_Requirement_
The records follow. Copy them exactly, but omit the pictures.

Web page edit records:

↓↓↓

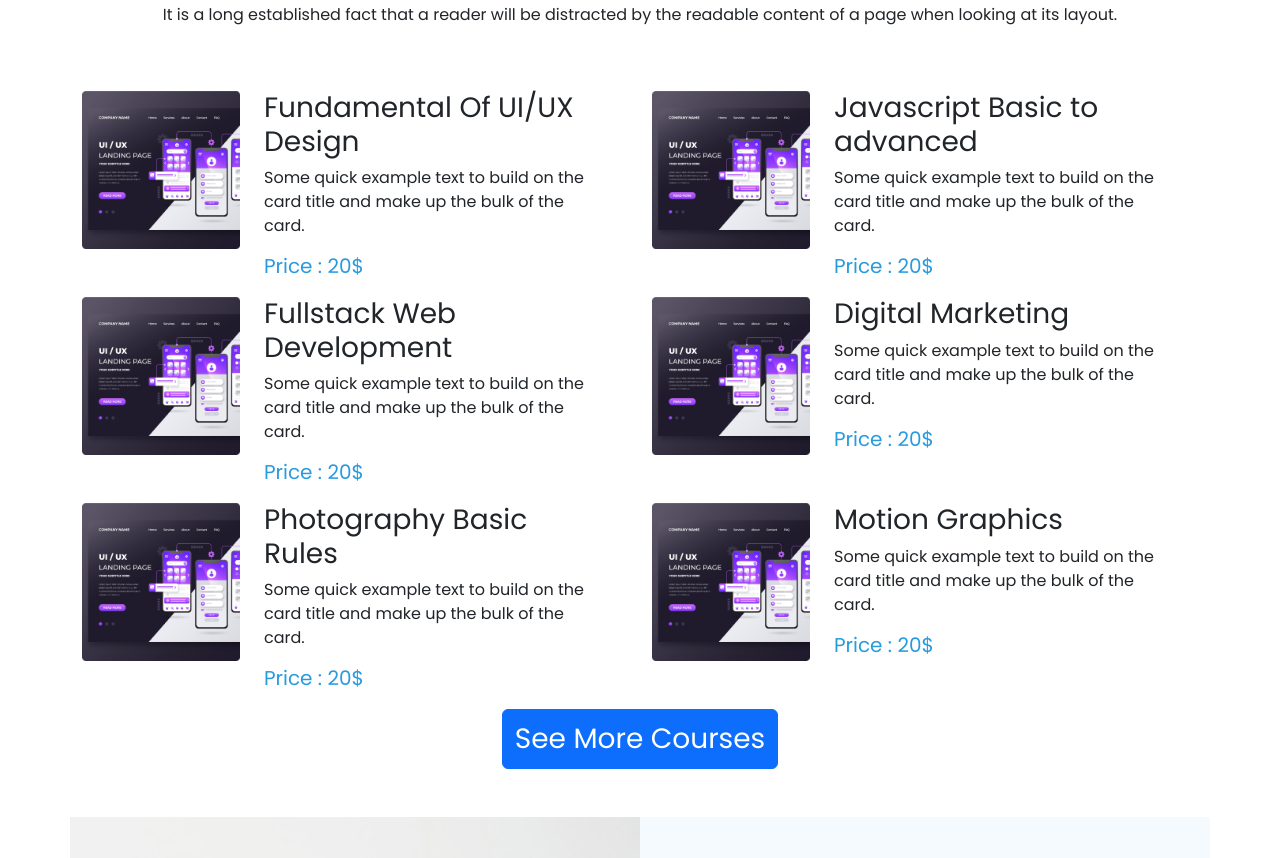
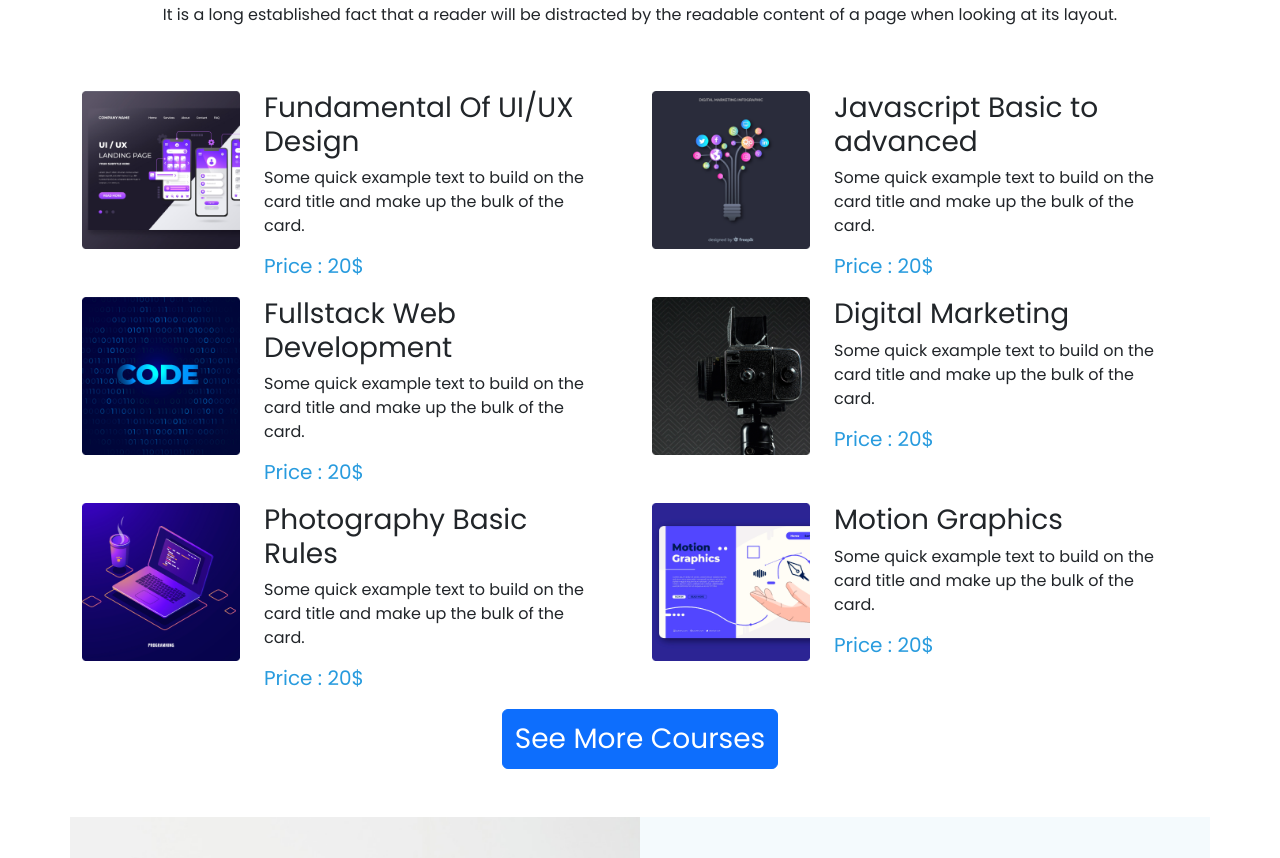
Before and after one commit to showkotus/ehub, a plain HTML site: page index.html in a window 1280 px wide. Shown: the part 739-1597 px from the top of the page. Drawn offline with nearby package versions, Linux system fonts and the light colour scheme.

Commit message:
course hide in MD

```diff
--- a/index.html
+++ b/index.html
@@ -147,7 +147,7 @@
                             </div>
                         </div>
                         <div class="row">
-                            <div class="col-md-4 img-custom pb-5"><img src="images/course/course-1.png" alt="">
+                            <div class="col-md-4 img-custom pb-5"><img src="images/course/course-2.png" alt="">
                             </div>
                             <div class="col-md-8">
                                 <h3>Fullstack Web Development</h3>
@@ -157,7 +157,7 @@
                             </div>
                         </div>
                         <div class="row">
-                            <div class="col-md-4 img-custom pb-5"><img src="images/course/course-1.png" alt="">
+                            <div class="col-md-4 img-custom pb-5"><img src="images/course/course-3.png" alt="">
                             </div>
                             <div class="col-md-8">
                                 <h3>Photography Basic Rules</h3>
@@ -170,10 +170,10 @@
 
                     </div>
                 </div>
-                <div class="col-lg-6">
+                <div class="col-lg-6 d-none d-lg-block">
                     <div class="row">
                         <div class="row">
-                            <div class="col-md-4 img-custom pb-5"><img src="images/course/course-1.png" alt="">
+                            <div class="col-md-4 img-custom pb-5"><img src="images/course/course-4.png" alt="">
                             </div>
                             <div class="col-md-8">
                                 <h3>Javascript Basic to advanced</h3>
@@ -183,7 +183,7 @@
                             </div>
                         </div>
                         <div class="row">
-                            <div class="col-md-4 img-custom pb-5"><img src="images/course/course-1.png" alt="">
+                            <div class="col-md-4 img-custom pb-5"><img src="images/course/course-5.png" alt="">
                             </div>
                             <div class="col-md-8">
                                 <h3>Digital Marketing</h3>
@@ -193,7 +193,7 @@
                             </div>
                         </div>
                         <div class="row">
-                            <div class="col-md-4 img-custom pb-5"><img src="images/course/course-1.png" alt="">
+                            <div class="col-md-4 img-custom pb-5 "><img src="images/course/course-6.png" alt="">
                             </div>
                             <div class="col-md-8">
                                 <h3>Motion Graphics</h3>
```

↑↑↑

_Completed exercise_
Before and after one commit to showkotus/ehub, a plain HTML site: page index.html in a window 1280 px wide. Shown: the part 739-1597 px from the top of the page. Drawn offline with nearby package versions, Linux system fonts and the light colour scheme.

Commit message:
course hide in MD

```diff
--- a/index.html
+++ b/index.html
@@ -147,7 +147,7 @@
                             </div>
                         </div>
                         <div class="row">
-                            <div class="col-md-4 img-custom pb-5"><img src="images/course/course-1.png" alt="">
+                            <div class="col-md-4 img-custom pb-5"><img src="images/course/course-2.png" alt="">
                             </div>
                             <div class="col-md-8">
                                 <h3>Fullstack Web Development</h3>
@@ -157,7 +157,7 @@
                             </div>
                         </div>
                         <div class="row">
-                            <div class="col-md-4 img-custom pb-5"><img src="images/course/course-1.png" alt="">
+                            <div class="col-md-4 img-custom pb-5"><img src="images/course/course-3.png" alt="">
                             </div>
                             <div class="col-md-8">
                                 <h3>Photography Basic Rules</h3>
@@ -170,10 +170,10 @@
 
                     </div>
                 </div>
-                <div class="col-lg-6">
+                <div class="col-lg-6 d-none d-lg-block">
                     <div class="row">
                         <div class="row">
-                            <div class="col-md-4 img-custom pb-5"><img src="images/course/course-1.png" alt="">
+                            <div class="col-md-4 img-custom pb-5"><img src="images/course/course-4.png" alt="">
                             </div>
                             <div class="col-md-8">
                                 <h3>Javascript Basic to advanced</h3>
@@ -183,7 +183,7 @@
                             </div>
                         </div>
                         <div class="row">
-                            <div class="col-md-4 img-custom pb-5"><img src="images/course/course-1.png" alt="">
+                            <div class="col-md-4 img-custom pb-5"><img src="images/course/course-5.png" alt="">
                             </div>
                             <div class="col-md-8">
                                 <h3>Digital Marketing</h3>
@@ -193,7 +193,7 @@
                             </div>
                         </div>
                         <div class="row">
-                            <div class="col-md-4 img-custom pb-5"><img src="images/course/course-1.png" alt="">
+                            <div class="col-md-4 img-custom pb-5 "><img src="images/course/course-6.png" alt="">
                             </div>
                             <div class="col-md-8">
                                 <h3>Motion Graphics</h3>
```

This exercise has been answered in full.